Treatment of Non Alcoholic Fatty Liver Disease With n-3 Fatty Acids
Non alcoholic fatty liver disease (NAFLD) imposes a high and increasing burden on the NHS, yet there is presently no licensed treatment or validated approach to management. NAFLD predisposes to increased risk of type 2 diabetes, increased risk of cardiovascular disease and may progress to chronic irreversible liver disease.
In NAFLD patients, the investigators will test the hypothesis that treatment with long chain n-3 fatty acid supplementation for 18 months favourably influences bio-markers for NAFLD and risk factors for cardiovascular disease and type 2 diabetes.
|Study Design:||Allocation: Randomized
Endpoint Classification: Efficacy Study
Intervention Model: Parallel Assignment
Masking: Single Blind (Investigator)
Primary Purpose: Treatment
|Official Title:||The Effects of Purified n-3 Fatty Acids on Serum Fibrosis Markers and Cardiovascular Risk Markers in a Randomized Placebo Controlled Trial in Patients With Non Alcoholic Fatty Liver Disease|
- Change in biomarkers for NAFLD and change in liver fat [ Time Frame: 18 months ] [ Designated as safety issue: No ]The primary end-points of the study are: a) to assess change in serum biomarkers with treatment b) to validate changes in biomarkers with changes in Kleiner liver biopsy score in a sub-group of volunteers who opt for a follow-up liver biopsy and c) to validate changes in biomarkers with changes in liver fat measured by MR scan of liver for the whole study population.
- Change in risk factors for cardiovascular disease and type 2 diabetes [ Time Frame: 18 months ] [ Designated as safety issue: No ]
Secondary end-points of the study are:
a) to assess changes in measures of insulin sensitivity, microvascular function, carotid intima-media thickness, echocardiographic parameters, plasma cardiovascular risk markers, ankle brachial pressure index and pulse wave velocity and analysis (see below) with treatment.
|Study Start Date:||November 2009|
|Estimated Study Completion Date:||February 2017|
|Estimated Primary Completion Date:||February 2017 (Final data collection date for primary outcome measure)|

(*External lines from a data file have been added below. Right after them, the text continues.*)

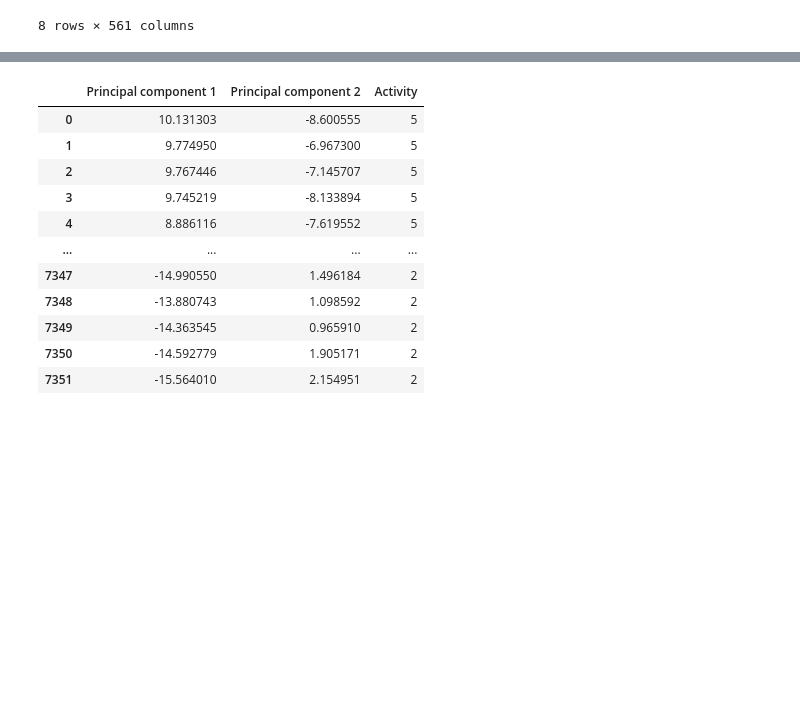
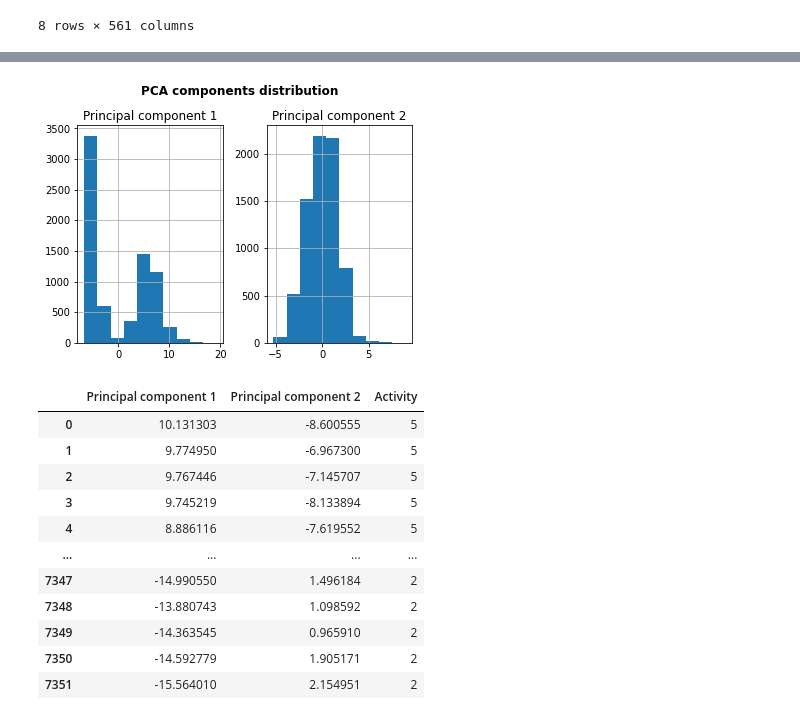
Before and after one commit to jamnicki/big_data, a Jupyter notebook: activities_classification.ipynb, the cells around one changed output, grey strips where cells are left out. Drawn from its saved outputs; the diff is of its cells as text; code cells hidden in the pictures; blank space fills up the shorter version.

```diff
--- a/activities_classification.ipynb
+++ b/activities_classification.ipynb
@@ -96,4 +91,10 @@ pca_df
 7352 rows × 3 columns
+# %%
+pca_hist_ax = pca_df.hist()
+plt.suptitle("PCA components distribution", y=1.02, fontsize='large', fontweight='semibold')
+plt.gcf().savefig('pca_df_hist.jpg', bbox_inches='tight')
+# %% [output]
+[figure, added]
 # %%
 LDA_model = LDA(n_components=2)
 lda_components = LDA_model.fit_transform(X_train, y_train)
```
Also changed, not shown: parts of 16 cells of this notebook, 2 other files.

Active Comparator: Omega 3 fatty acid (fish oil)
OMACOR (alternative name: Lovaza) 4 grammes daily, oral capsule
4 grammes daily, oral capsule

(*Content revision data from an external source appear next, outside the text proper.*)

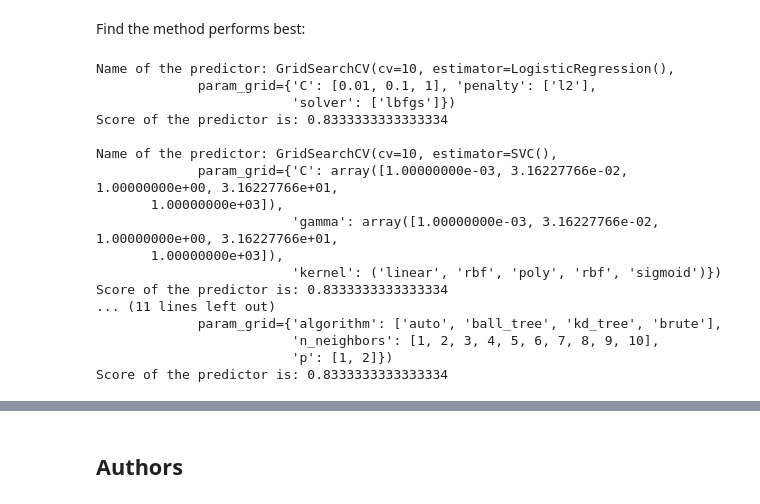
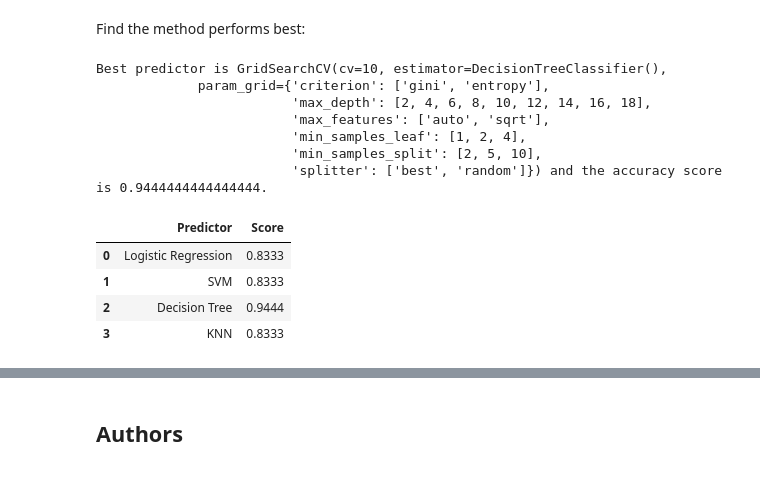
Before and after one commit to aayushijain6/Capstone_DS_IBM, a Jupyter notebook: Capstone7.ipynb, the cells around one changed output, grey strips where cells are left out. Cells and saved outputs as stored; diff of their text form; code cells hidden in the pictures.

```diff
--- a/Capstone7.ipynb
+++ b/Capstone7.ipynb
@@ -340,27 +358,32 @@ plot_confusion_matrix(Y_test,yhat)
 Find the method performs best:
 # %%
 predictors = [logreg_cv, svm_cv, tree_cv, knn_cv]
-# best_score = 0
-# best_predictor = ""
+best_score = 0
+best_predictor = ""
 for i in predictors:
-    print(f"Name of the predictor: {i}")
+    #print(f"Name of the predictor: {i}")
     result = float(i.score(X_test, Y_test))
-    print(f"Score of the predictor is: {result}\n")
+    #print(f"Score of the predictor is: {result}\n")
+    if result > best_score:
+        best_score = result
+        best_predictor = i
+print(f"Best predictor is {best_predictor} and the accuracy score is {best_score}.")
 # %% [output]
-Name of the predictor: GridSearchCV(cv=10, estimator=LogisticRegression(),
-             param_grid={'C': [0.01, 0.1, 1], 'penalty': ['l2'],
-                         'solver': ['lbfgs']})
-Score of the predictor is: 0.8333333333333334
-
-Name of the predictor: GridSearchCV(cv=10, estimator=SVC(),
-             param_grid={'C': array([1.00000000e-03, 3.16227766e-02, 1.00000000e+00, 3.16227766e+01,
-       1.00000000e+03]),
-                         'gamma': array([1.00000000e-03, 3.16227766e-02, 1.00000000e+00, 3.16227766e+01,
-       1.00000000e+03]),
-                         'kernel': ('linear', 'rbf', 'poly', 'rbf', 'sigmoid')})
-Score of the predictor is: 0.8333333333333334
-... (11 lines left out)
-             param_grid={'algorithm': ['auto', 'ball_tree', 'kd_tree', 'brute'],
-                         'n_neighbors': [1, 2, 3, 4, 5, 6, 7, 8, 9, 10],
-                         'p': [1, 2]})
-Score of the predictor is: 0.8333333333333334
+Best predictor is GridSearchCV(cv=10, estimator=DecisionTreeClassifier(),
+             param_grid={'criterion': ['gini', 'entropy'],
+                         'max_depth': [2, 4, 6, 8, 10, 12, 14, 16, 18],
+                         'max_features': ['auto', 'sqrt'],
+                         'min_samples_leaf': [1, 2, 4],
+                         'min_samples_split': [2, 5, 10],
+                         'splitter': ['best', 'random']}) and the accuracy score is 0.9444444444444444.
+# %%
+predictors = ['Logistic Regression', 'SVM', 'Decision Tree', 'KNN']
+predictor_scores = [0.8333, 0.8333, 0.9444, 0.8333]
+pred_df = pd.DataFrame(list(zip(predictors, predictor_scores)), columns=['Predictor', 'Score'])
+pred_df
+# %% [output]
+|  | Predictor | Score |
+| 0 | Logistic Regression | 0.8333 |
+| 1 | SVM | 0.8333 |
+| 2 | Decision Tree | 0.9444 |
+| 3 | KNN | 0.8333 |
```
Also changed, not shown: parts of 10 cells of this notebook.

Other Name: Lovaza
Placebo Comparator: dummy pill
4 grammes daily, oral capsule (olive oil)
4 grammes daily, oral capsule

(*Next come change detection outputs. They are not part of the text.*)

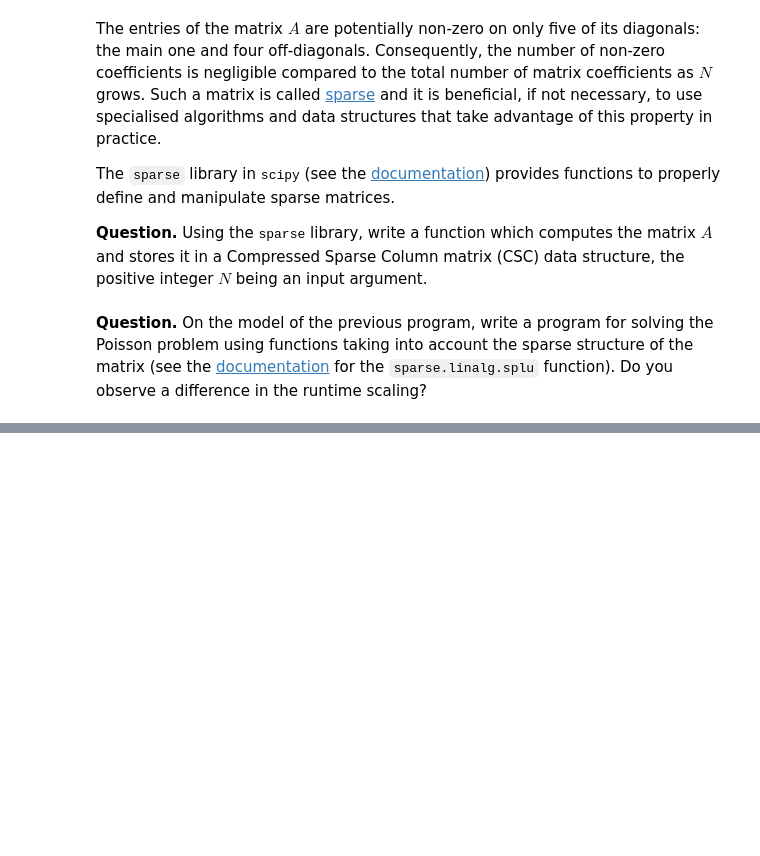
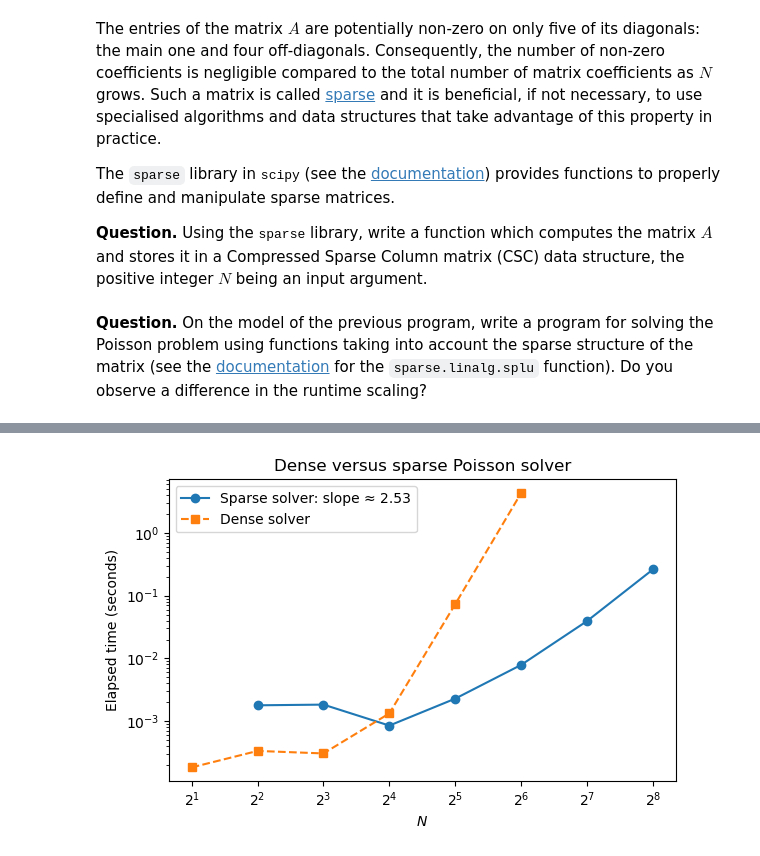
Before and after one commit to Marshhall/FDM_Elliptic, a Jupyter notebook: main.ipynb, the cells around one changed output, grey strips where cells are left out. Cells and saved outputs as stored; diff of their text form; code cells hidden in the pictures; blank space fills up the shorter version.

```diff
--- a/main.ipynb
+++ b/main.ipynb
@@ -1142,0 +1222,37 @@ from scipy.sparse.linalg import splu
+# %%
+Ns_sparse = 2**np.arange(2, 9)  # 4, 8, ..., 256
+times_sparse = []
+
+for N in Ns_sparse:
+    measurements = []
+
+    for repeat in range(3):
+        start = time.perf_counter()
+        solve_poisson_sparse(N)
+        measurements.append(time.perf_counter() - start)
+
+    times_sparse.append(np.median(measurements))
+
+times_sparse = np.array(times_sparse)
+slope = np.polyfit(
+    np.log(Ns_sparse[-3:]), np.log(times_sparse[-3:]), 1
+)[0]
+
+fig, ax = plt.subplots(figsize=(6,4))
+ax.set_xscale("log", base=2)
+ax.set_yscale("log")
+
+ax.plot(Ns_sparse, times_sparse, "o-",
+        label=f"Sparse solver: slope ≈ {slope:.2f}")
+
+# Compare with the dense measurements, if still available.
+ax.plot(Ns, times, "s--", label="Dense solver")
+
+ax.set_xlabel("$N$")
+ax.set_ylabel("Elapsed time (seconds)")
+ax.set_title("Dense versus sparse Poisson solver")
+ax.legend()
+fig.tight_layout()
+plt.show()
+# %% [output]
+[figure, added]
```
Also changed, not shown: parts of 8 cells of this notebook.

Other Name: Lovaza
We will recruit people with NAFLD who have been diagnosed as part of their NHS care with having this condition. At present there is no treatment for this condition. Over time a proportion of people with NAFLD.
Purpose and design
We are asking the research question ' Does treatment with purified long chain n-3 fatty acids (purified fish oil) improve non alcoholic fatty liver disease and risk factors for heart disease and type 2 (adult) diabetes that are strongly linked to this liver condition?'
Presently there is no treatment for this liver condition. Research evidence suggests that purified long chain n-3 fatty acids might be beneficial for this condition.
To address this research question we want to undertake a randomised double blind placebo controlled trial recruiting people who have been diagnosed with a liver biopsy as having the liver condition.
A protocol change that were approved during in the course of the study in October 2011.
In the protocol, we have deleted information regarding liver biopsy that was to be offered at the end of the study.
Having collated volunteer opinion and local consultant opinion, whereas a high proportion of volunteers were happy to undergo a follow up liver biopsy, our local hepatologists now consider that in 2011, the small risk of morbidity and mortality of volunteers undergoing liver biopsy is unacceptable, within the context of a research study. Their opinions have changed since 2008 when the initial LREC approval was granted.
Liver biopsy was always an optional extra and would only have been undertaken in a subgroup of the volunteers. Therefore, removal of liver biopsy from the protocol does not affect the validity of the study to test effects of the n-3 fatty acid intervention on biomarkers and liver fat in people with non alcoholic fatty liver disease.
Besides removal of liver biopsy from the protocol, we have clarified in the protocol, the end points of the study and numbers randomised to either n-3 fatty acid or placebo (n=100, as always intended). We have also made it clear in the amendment that measurement of liver fat is also a primary outcome of the study. (We already have permission to undertake this test but it was uncertain when the study was approved that we would have sufficient funding for this expensive test and it was originally not a primary outcome).
We have therefore added a power calculation (and cited the relevant literature) to show that with a sample size of n=100 people, based upon the known treatment effects of n-3 fatty acids on liver fat, we have acceptable power to detect the predicted decrease in this outcome with treatment.
Please refer to this study by its ClinicalTrials.gov identifier: NCT00760513
|Southamption General Hospital|
|Southampton, Hants, United Kingdom, SO166YD|